An egg is a compact package of nutrition. For a very modest 355 kilojoules (85 calories), it gives you every vitamin except vitamin C and a host of essential minerals such as phosphorus, iron, iodine and selenium. Worth mentioning is vitamin B12, which is hard to obtain on vegan diets, and folate, a B vitamin which can help minimise birth defects.
Eggs are a surprising source of two carotenoids, lutein and zeaxanthin, natural compounds related to the beta-carotene of carrots and usually found only in vegetables and fruits. These two anti-oxidants are now under study for their role in preventing macular degeneration of the eye, a common cause of blindness in older folk.
The number of eggs you can eat on a healthy diet depends on your overall fat intake and your likelihood of heart problems. If your risk is low (cholesterol less than 5.5 millimoles per litre, non-smoker, no family history), then the Heart Foundation believes that an egg a day poses no problem. Just don't fry it in bacon fat or coddle it in cream.

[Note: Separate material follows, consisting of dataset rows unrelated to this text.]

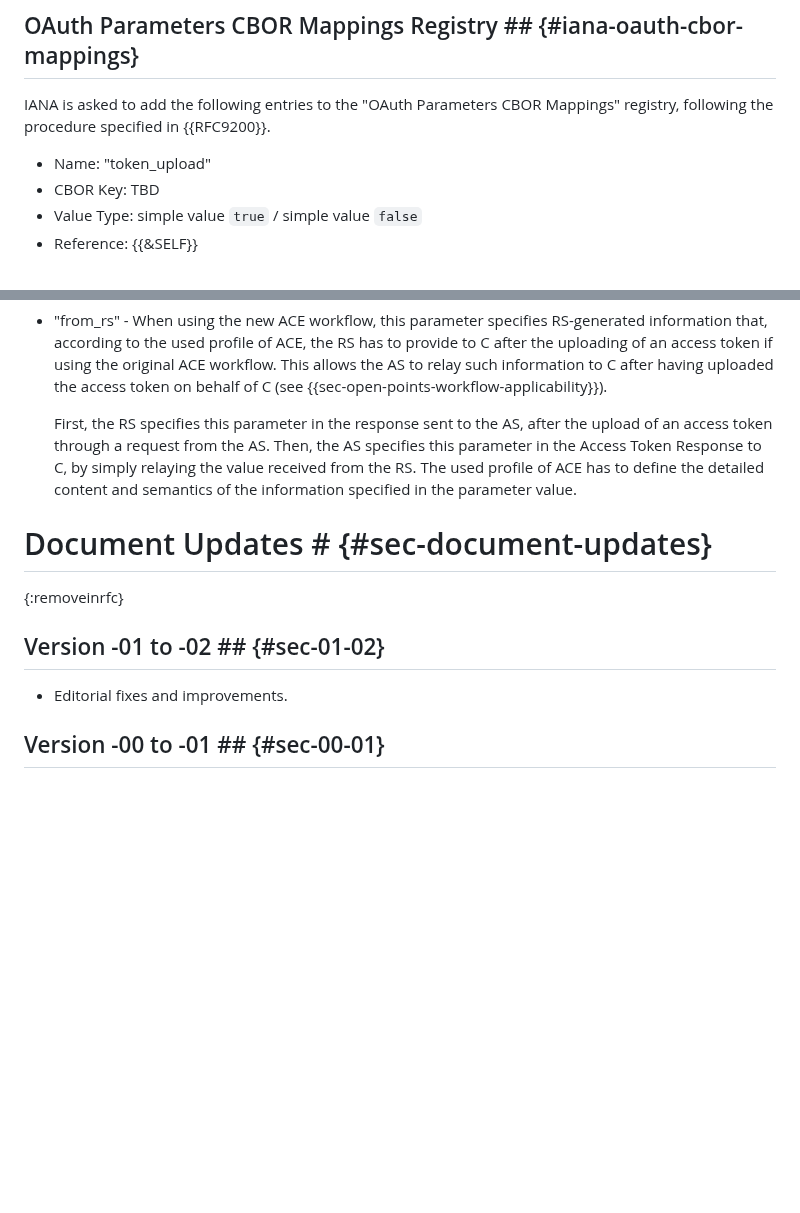
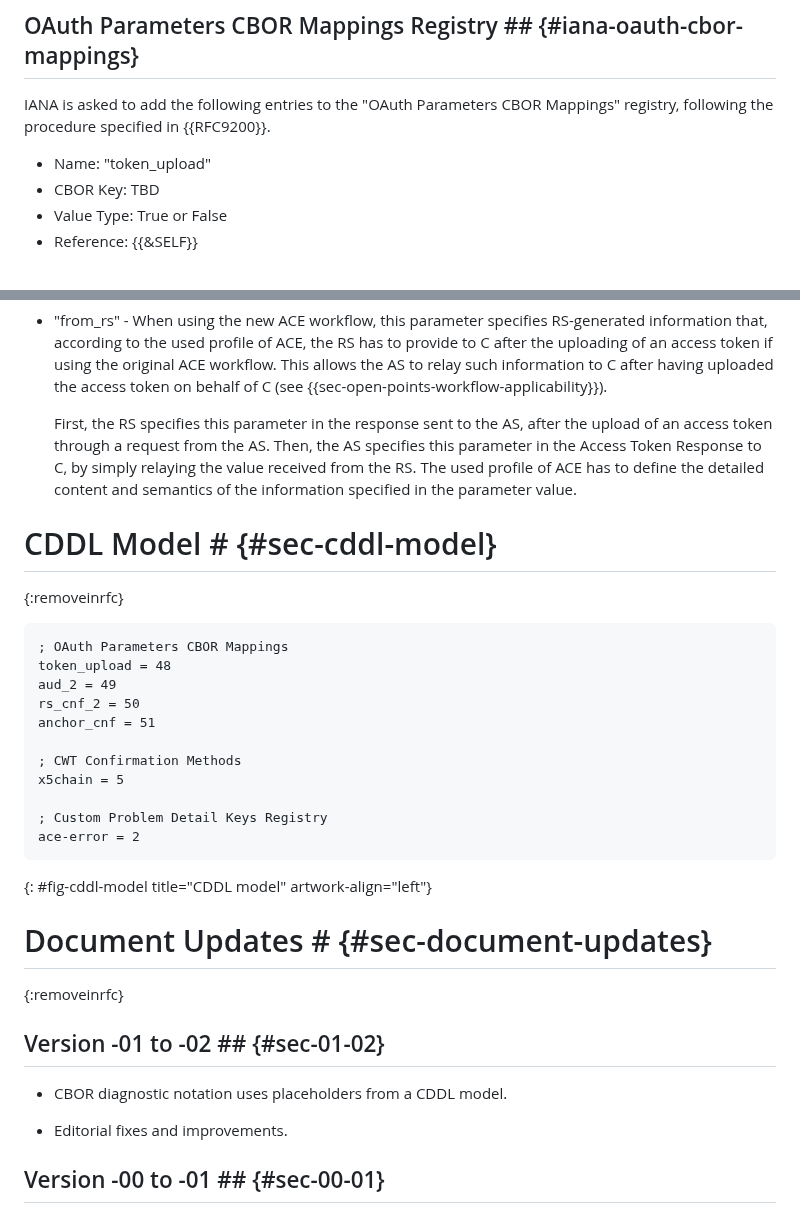
Before and after one commit to ace-wg/ace-workflow-and-params, a Markdown page: draft-ietf-ace-workflow-and-params.md, 2 parts joined by grey strips. Rendered like a GitHub page; blank space fills up the shorter version.

```diff
--- a/draft-ietf-ace-workflow-and-params.md
+++ b/draft-ietf-ace-workflow-and-params.md
@@ -590,7 +596,7 @@ IANA is asked to add the following entries to the "OAuth Parameters CBOR Mapping
 
 * Name: "token_upload"
 * CBOR Key: TBD
-* Value Type: simple value `true` / simple value `false`
+* Value Type: True or False
 * Reference: {{&SELF}}
 
 <br>
@@ -734,10 +740,30 @@ The following discusses possible, further new parameters that can be defined for
 
    First, the RS specifies this parameter in the response sent to the AS, after the upload of an access token through a request from the AS. Then, the AS specifies this parameter in the Access Token Response to C, by simply relaying the value received from the RS. The used profile of ACE has to define the detailed content and semantics of the information specified in the parameter value.
 
+# CDDL Model # {#sec-cddl-model}
+{:removeinrfc}
+
+~~~~~~~~~~~~~~~~~~~~ CDDL
+; OAuth Parameters CBOR Mappings
+token_upload = 48
+aud_2 = 49
+rs_cnf_2 = 50
+anchor_cnf = 51
+
+; CWT Confirmation Methods
+x5chain = 5
+
+; Custom Problem Detail Keys Registry
+ace-error = 2
+~~~~~~~~~~~~~~~~~~~~
+{: #fig-cddl-model title="CDDL model" artwork-align="left"}
+
 # Document Updates # {#sec-document-updates}
 {:removeinrfc}
 
 ## Version -01 to -02 ## {#sec-01-02}
+
+* CBOR diagnostic notation uses placeholders from a CDDL model.
 
 * Editorial fixes and improvements.
 
```
Also changed, not shown: other parts of draft-ietf-ace-workflow-and-params.md (+86 -80 lines).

We used to be told that eggs were bad for our cholesterol. We now know this is not the case as they are not high in saturates. A medium 60gram egg has only 6 grams of fat. Of this, less than 2 grams is saturated fat, with the remaining 4 grams being the healthy monounsaturates and polyunsaturates.
One large egg (65-70g in the shell) supplies: 6g protein, 6g fat, trace of sugars, trace of starch, no dietary fibre and 355 kilojoules (85 calories).
12 per cent protein, 12 per cent fat, trace of sugars, trace of starch, no dietary fibre and 670 kilojoules (160 calories).